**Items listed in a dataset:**

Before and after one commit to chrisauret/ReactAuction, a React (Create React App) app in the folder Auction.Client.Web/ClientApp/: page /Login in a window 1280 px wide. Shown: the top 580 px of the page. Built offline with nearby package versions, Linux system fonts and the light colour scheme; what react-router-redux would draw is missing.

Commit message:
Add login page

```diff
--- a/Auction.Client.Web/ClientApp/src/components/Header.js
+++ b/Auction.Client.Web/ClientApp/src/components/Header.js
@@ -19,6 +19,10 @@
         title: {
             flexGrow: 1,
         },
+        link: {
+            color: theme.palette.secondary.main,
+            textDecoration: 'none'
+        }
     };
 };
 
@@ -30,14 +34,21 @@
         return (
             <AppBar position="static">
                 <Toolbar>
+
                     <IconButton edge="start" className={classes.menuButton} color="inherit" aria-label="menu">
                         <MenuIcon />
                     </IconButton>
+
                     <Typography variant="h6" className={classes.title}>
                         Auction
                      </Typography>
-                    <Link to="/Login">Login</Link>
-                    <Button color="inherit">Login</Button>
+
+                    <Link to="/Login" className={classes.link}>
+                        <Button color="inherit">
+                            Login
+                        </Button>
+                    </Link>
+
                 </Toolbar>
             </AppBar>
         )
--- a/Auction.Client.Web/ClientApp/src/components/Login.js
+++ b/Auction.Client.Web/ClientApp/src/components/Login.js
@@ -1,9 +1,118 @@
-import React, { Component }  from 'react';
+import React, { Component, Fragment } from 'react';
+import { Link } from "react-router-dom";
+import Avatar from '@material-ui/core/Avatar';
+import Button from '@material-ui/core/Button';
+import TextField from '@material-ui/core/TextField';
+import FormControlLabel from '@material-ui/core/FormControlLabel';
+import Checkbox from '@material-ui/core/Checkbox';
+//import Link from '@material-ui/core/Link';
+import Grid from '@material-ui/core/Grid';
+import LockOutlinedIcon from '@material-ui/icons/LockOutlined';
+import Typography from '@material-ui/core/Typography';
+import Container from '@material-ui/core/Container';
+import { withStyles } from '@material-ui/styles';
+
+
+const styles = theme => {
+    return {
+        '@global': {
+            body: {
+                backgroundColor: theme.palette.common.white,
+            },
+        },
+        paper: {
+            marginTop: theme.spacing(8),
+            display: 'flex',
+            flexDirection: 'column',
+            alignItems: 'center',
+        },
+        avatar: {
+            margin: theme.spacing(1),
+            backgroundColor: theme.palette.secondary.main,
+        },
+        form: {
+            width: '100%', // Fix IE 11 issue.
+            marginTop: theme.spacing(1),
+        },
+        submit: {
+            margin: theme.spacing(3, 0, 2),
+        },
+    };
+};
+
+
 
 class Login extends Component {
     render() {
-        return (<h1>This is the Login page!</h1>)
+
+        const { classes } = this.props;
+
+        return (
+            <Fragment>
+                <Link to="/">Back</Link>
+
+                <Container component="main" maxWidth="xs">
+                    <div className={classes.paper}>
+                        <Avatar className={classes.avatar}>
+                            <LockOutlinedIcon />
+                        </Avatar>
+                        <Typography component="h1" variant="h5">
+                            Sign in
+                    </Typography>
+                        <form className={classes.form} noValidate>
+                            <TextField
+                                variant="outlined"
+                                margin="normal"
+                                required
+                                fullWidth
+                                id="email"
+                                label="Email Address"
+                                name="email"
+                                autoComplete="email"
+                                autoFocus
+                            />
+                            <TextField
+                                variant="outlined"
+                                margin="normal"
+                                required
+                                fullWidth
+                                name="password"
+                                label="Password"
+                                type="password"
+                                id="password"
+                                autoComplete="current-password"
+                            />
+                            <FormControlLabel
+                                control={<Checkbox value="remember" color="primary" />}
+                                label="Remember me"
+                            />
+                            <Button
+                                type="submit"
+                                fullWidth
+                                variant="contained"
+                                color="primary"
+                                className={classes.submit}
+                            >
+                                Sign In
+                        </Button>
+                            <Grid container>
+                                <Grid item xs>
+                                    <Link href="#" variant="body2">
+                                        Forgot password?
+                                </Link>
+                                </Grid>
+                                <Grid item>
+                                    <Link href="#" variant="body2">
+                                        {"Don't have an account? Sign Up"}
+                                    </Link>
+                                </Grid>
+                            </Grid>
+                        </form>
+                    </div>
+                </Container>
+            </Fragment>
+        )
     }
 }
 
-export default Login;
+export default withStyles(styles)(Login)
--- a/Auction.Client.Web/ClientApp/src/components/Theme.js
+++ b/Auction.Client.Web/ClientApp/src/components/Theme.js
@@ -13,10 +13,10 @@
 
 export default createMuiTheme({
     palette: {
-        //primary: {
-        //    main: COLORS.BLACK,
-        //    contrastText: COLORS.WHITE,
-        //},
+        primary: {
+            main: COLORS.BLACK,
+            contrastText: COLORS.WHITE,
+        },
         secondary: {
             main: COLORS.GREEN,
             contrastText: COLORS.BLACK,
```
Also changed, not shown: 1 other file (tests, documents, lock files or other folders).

**EXERCISE BRIEF:**
I would like you to output every record exactly as written.

**RESULT OF THE EXERCISE:**
Before and after one commit to chrisauret/ReactAuction, a React (Create React App) app in the folder Auction.Client.Web/ClientApp/: page /Login in a window 1280 px wide. Shown: the top 580 px of the page. Built offline with nearby package versions, Linux system fonts and the light colour scheme; what react-router-redux would draw is missing.

Commit message:
Add login page

```diff
--- a/Auction.Client.Web/ClientApp/src/components/Header.js
+++ b/Auction.Client.Web/ClientApp/src/components/Header.js
@@ -19,6 +19,10 @@
         title: {
             flexGrow: 1,
         },
+        link: {
+            color: theme.palette.secondary.main,
+            textDecoration: 'none'
+        }
     };
 };
 
@@ -30,14 +34,21 @@
         return (
             <AppBar position="static">
                 <Toolbar>
+
                     <IconButton edge="start" className={classes.menuButton} color="inherit" aria-label="menu">
                         <MenuIcon />
                     </IconButton>
+
                     <Typography variant="h6" className={classes.title}>
                         Auction
                      </Typography>
-                    <Link to="/Login">Login</Link>
-                    <Button color="inherit">Login</Button>
+
+                    <Link to="/Login" className={classes.link}>
+                        <Button color="inherit">
+                            Login
+                        </Button>
+                    </Link>
+
                 </Toolbar>
             </AppBar>
         )
--- a/Auction.Client.Web/ClientApp/src/components/Login.js
+++ b/Auction.Client.Web/ClientApp/src/components/Login.js
@@ -1,9 +1,118 @@
-import React, { Component }  from 'react';
+import React, { Component, Fragment } from 'react';
+import { Link } from "react-router-dom";
+import Avatar from '@material-ui/core/Avatar';
+import Button from '@material-ui/core/Button';
+import TextField from '@material-ui/core/TextField';
+import FormControlLabel from '@material-ui/core/FormControlLabel';
+import Checkbox from '@material-ui/core/Checkbox';
+//import Link from '@material-ui/core/Link';
+import Grid from '@material-ui/core/Grid';
+import LockOutlinedIcon from '@material-ui/icons/LockOutlined';
+import Typography from '@material-ui/core/Typography';
+import Container from '@material-ui/core/Container';
+import { withStyles } from '@material-ui/styles';
+
+
+const styles = theme => {
+    return {
+        '@global': {
+            body: {
+                backgroundColor: theme.palette.common.white,
+            },
+        },
+        paper: {
+            marginTop: theme.spacing(8),
+            display: 'flex',
+            flexDirection: 'column',
+            alignItems: 'center',
+        },
+        avatar: {
+            margin: theme.spacing(1),
+            backgroundColor: theme.palette.secondary.main,
+        },
+        form: {
+            width: '100%', // Fix IE 11 issue.
+            marginTop: theme.spacing(1),
+        },
+        submit: {
+            margin: theme.spacing(3, 0, 2),
+        },
+    };
+};
+
+
 
 class Login extends Component {
     render() {
-        return (<h1>This is the Login page!</h1>)
+
+        const { classes } = this.props;
+
+        return (
+            <Fragment>
+                <Link to="/">Back</Link>
+
+                <Container component="main" maxWidth="xs">
+                    <div className={classes.paper}>
+                        <Avatar className={classes.avatar}>
+                            <LockOutlinedIcon />
+                        </Avatar>
+                        <Typography component="h1" variant="h5">
+                            Sign in
+                    </Typography>
+                        <form className={classes.form} noValidate>
+                            <TextField
+                                variant="outlined"
+                                margin="normal"
+                                required
+                                fullWidth
+                                id="email"
+                                label="Email Address"
+                                name="email"
+                                autoComplete="email"
+                                autoFocus
+                            />
+                            <TextField
+                                variant="outlined"
+                                margin="normal"
+                                required
+                                fullWidth
+                                name="password"
+                                label="Password"
+                                type="password"
+                                id="password"
+                                autoComplete="current-password"
+                            />
+                            <FormControlLabel
+                                control={<Checkbox value="remember" color="primary" />}
+                                label="Remember me"
+                            />
+                            <Button
+                                type="submit"
+                                fullWidth
+                                variant="contained"
+                                color="primary"
+                                className={classes.submit}
+                            >
+                                Sign In
+                        </Button>
+                            <Grid container>
+                                <Grid item xs>
+                                    <Link href="#" variant="body2">
+                                        Forgot password?
+                                </Link>
+                                </Grid>
+                                <Grid item>
+                                    <Link href="#" variant="body2">
+                                        {"Don't have an account? Sign Up"}
+                                    </Link>
+                                </Grid>
+                            </Grid>
+                        </form>
+                    </div>
+                </Container>
+            </Fragment>
+        )
     }
 }
 
-export default Login;
+export default withStyles(styles)(Login)
--- a/Auction.Client.Web/ClientApp/src/components/Theme.js
+++ b/Auction.Client.Web/ClientApp/src/components/Theme.js
@@ -13,10 +13,10 @@
 
 export default createMuiTheme({
     palette: {
-        //primary: {
-        //    main: COLORS.BLACK,
-        //    contrastText: COLORS.WHITE,
-        //},
+        primary: {
+            main: COLORS.BLACK,
+            contrastText: COLORS.WHITE,
+        },
         secondary: {
             main: COLORS.GREEN,
             contrastText: COLORS.BLACK,
```
Also changed, not shown: 1 other file (tests, documents, lock files or other folders).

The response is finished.